Miss Whiplash, who lives about five fields away from us, is selling off the macabre memorabilia that she collected while she was working as a dominatrix and madam in London.
I read in the Hereford Times that she intends to flog, so to speak, three letters from Dr Crippen that she bought at Christie's in the mid-1980s. So I called her to find out more.
Without ever having met her, I'm rather fond of Miss Whiplash, also known as Lindi St Clair, although I fancy that too is an alias. She's very jolly on the phone, and I'm also indebted to her for an exchange at our kitchen table when my son Joe overheard my wife Jane, and her friend Jane, talking about dominatrixes.

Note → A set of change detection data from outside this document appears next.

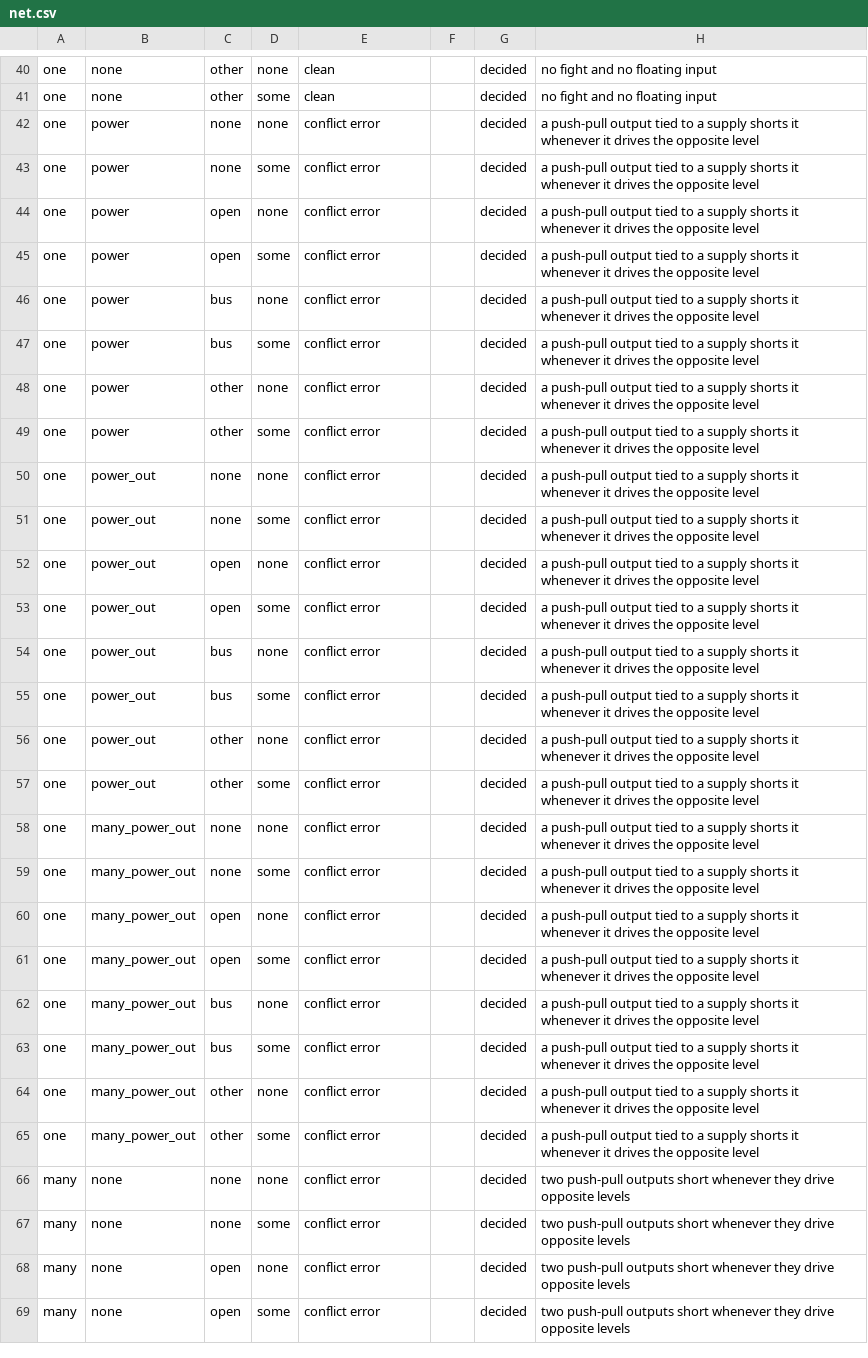
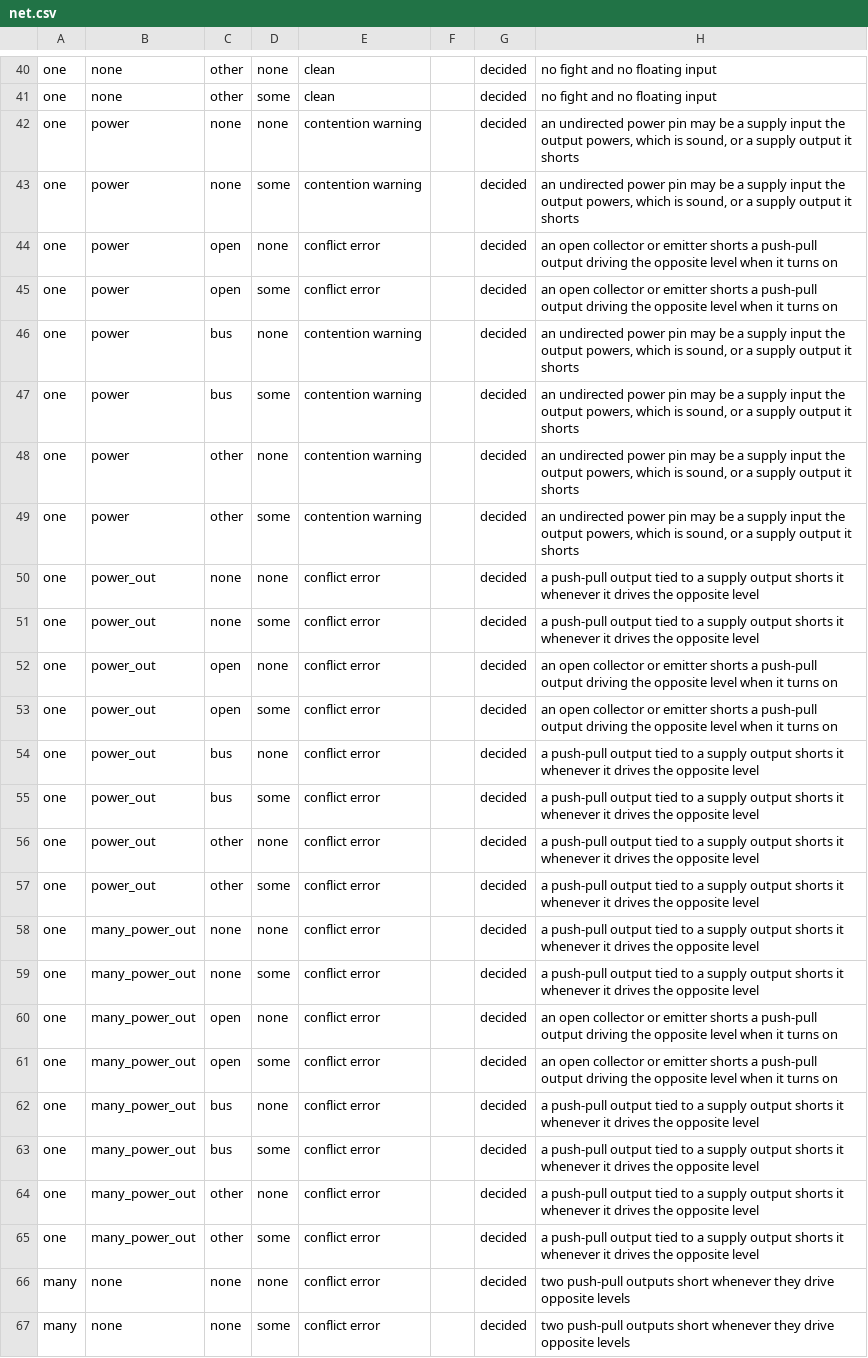
Before and after one commit to IntelligentElectron/universal-netlist, a CSV file: docs/decision-tables/pin-erc/net.csv, drawn as a sheet; only a part is shown, gaps mark what is left out; the shorter side is filled out with more unchanged rows; the diff names each change by its address in the sheet, - before the commit and + after, or states it on an @@ line.

Commit message:
fix: an undirected power pin makes at most a warning, since its direction is unknown

```diff
--- a/docs/decision-tables/pin-erc/net.csv
+++ b/docs/decision-tables/pin-erc/net.csv
-E42:E43: conflict error
+E42:E43: contention warning
-H42:H43: a push-pull output tied to a supply shorts it whenever it drives the opposite level
+H42:H43: an undirected power pin may be a supply input the output powers, which is sound, or a supply output it shorts
-H44:H45: a push-pull output tied to a supply shorts it whenever it drives the opposite level
+H44:H45: an open collector or emitter shorts a push-pull output driving the opposite level when it turns on
-E46:E49: conflict error
+E46:E49: contention warning
-H46:H49: a push-pull output tied to a supply shorts it whenever it drives the opposite level
+H46:H49: an undirected power pin may be a supply input the output powers, which is sound, or a supply output it shorts
-H50:H51: …a supply shorts it…
+H50:H51: …a supply output shorts it…
-H52:H53: a push-pull output tied to a supply shorts it whenever it drives the opposite level
+H52:H53: an open collector or emitter shorts a push-pull output driving the opposite level when it turns on
-H54:H59: …a supply shorts it…
+H54:H59: …a supply output shorts it…
-H60:H61: a push-pull output tied to a supply shorts it whenever it drives the opposite level
+H60:H61: an open collector or emitter shorts a push-pull output driving the opposite level when it turns on
-H62:H65: …a supply shorts it…
+H62:H65: …a supply output shorts it…
```
Also changed, not shown: docs/decision-tables/pin-erc/pin.csv, 12 other files.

"What's a dominatrix?" he asked. Jane, my wife, was nonplussed. She didn't know he'd been within earshot. But Jane, our friend, rose resourcefully to the occasion. "It's someone who's very good at dominoes," she said. Joe went away satisfied, although possibly with a nasty shock in store later in life, when he asks someone playing dominoes if she is a dominatrix. Or asks a dominatrix for a game of dominoes.
Anyway, Miss Whiplash told me that one of the Crippen letters was a simple diagnosis of a patient's ailment; one was written from his prison cell and addressed to his lawyers, asking them to dispose of his effects but to keep a particular suit (probably because he wished to be hanged in it); and one was to the Lord Chief Justice purporting to be from his wife, Belle Elmore, who had disappeared in January 1910, saying that she was alive but in hiding. It was later proved to have been forged by Crippen. (In fact, after a party at their home, he had decapitated Belle and hidden her corpse in the cellar.)
Miss Whiplash told me that she bought the letters because she had loads of money back then and nothing better to spend it on. "I had my boat and my Rolls-Royce," she said. "I had property. So I started buying things for my dungeon and torture chamber. People who collect china teapots start with one and build up a collection, and that's what I did. I had a hangman's rope, an execution warrant from Louis XIV, stuff from Newgate Prison, all sorts of things. It was something for my clients to look at while they were on the rack, or in the stocks."
As far as you can tell over the phone, Miss Whiplash kept a straight face while she was telling me this. She has been offered fortunes by the tabloids over the years to reveal her clients' identities, but has not succumbed - and never would. "I liked all my men," she said. "There was one in particular, a Labour politician who's now a Lord. He was the one I liked most. I don't want to ruin his life, upset his family, by revealing his name. I wouldn't enjoy spending the money, anyway."
I told Miss Whiplash that she was a woman of great moral rectitude, and did so without cracking a smile, as far as she could tell over the phone. "Yeah, well, I come from an old East End gangster family," she said. "My mum used to play bingo with Violet Kray. And I was brought up never to grass."
St Clair retired as a madam when she came to live in Herefordshire in 1999, but said that she would cheerfully start up in business again if prostitution was ever legalised. "I've got a four bedroomed-house so I'd have three girls, one of 25, one of 35, and one of 45," she told me.
She's got it all worked out. "You need different ages. I had an escort on my books in London who was 75; very popular, she was. The girls would have a room each, they'd keep half the money themselves and half would go to the house. That's how it works. I'd have a minder to look after us, but it would all be very discreet, out in the country, high hedges and all that. I'll tell you what, there's already more escorts out here than you would ever think. There's one in Ticklemore, you know."
Ticklemore, a pseudonym, is a nearby hamlet consisting of only 50 people, which means that if Miss Whiplash is right, two per cent of sleepy Ticklemore's population works in the sex industry. There's more to the countryside than meets the eye.Reuse content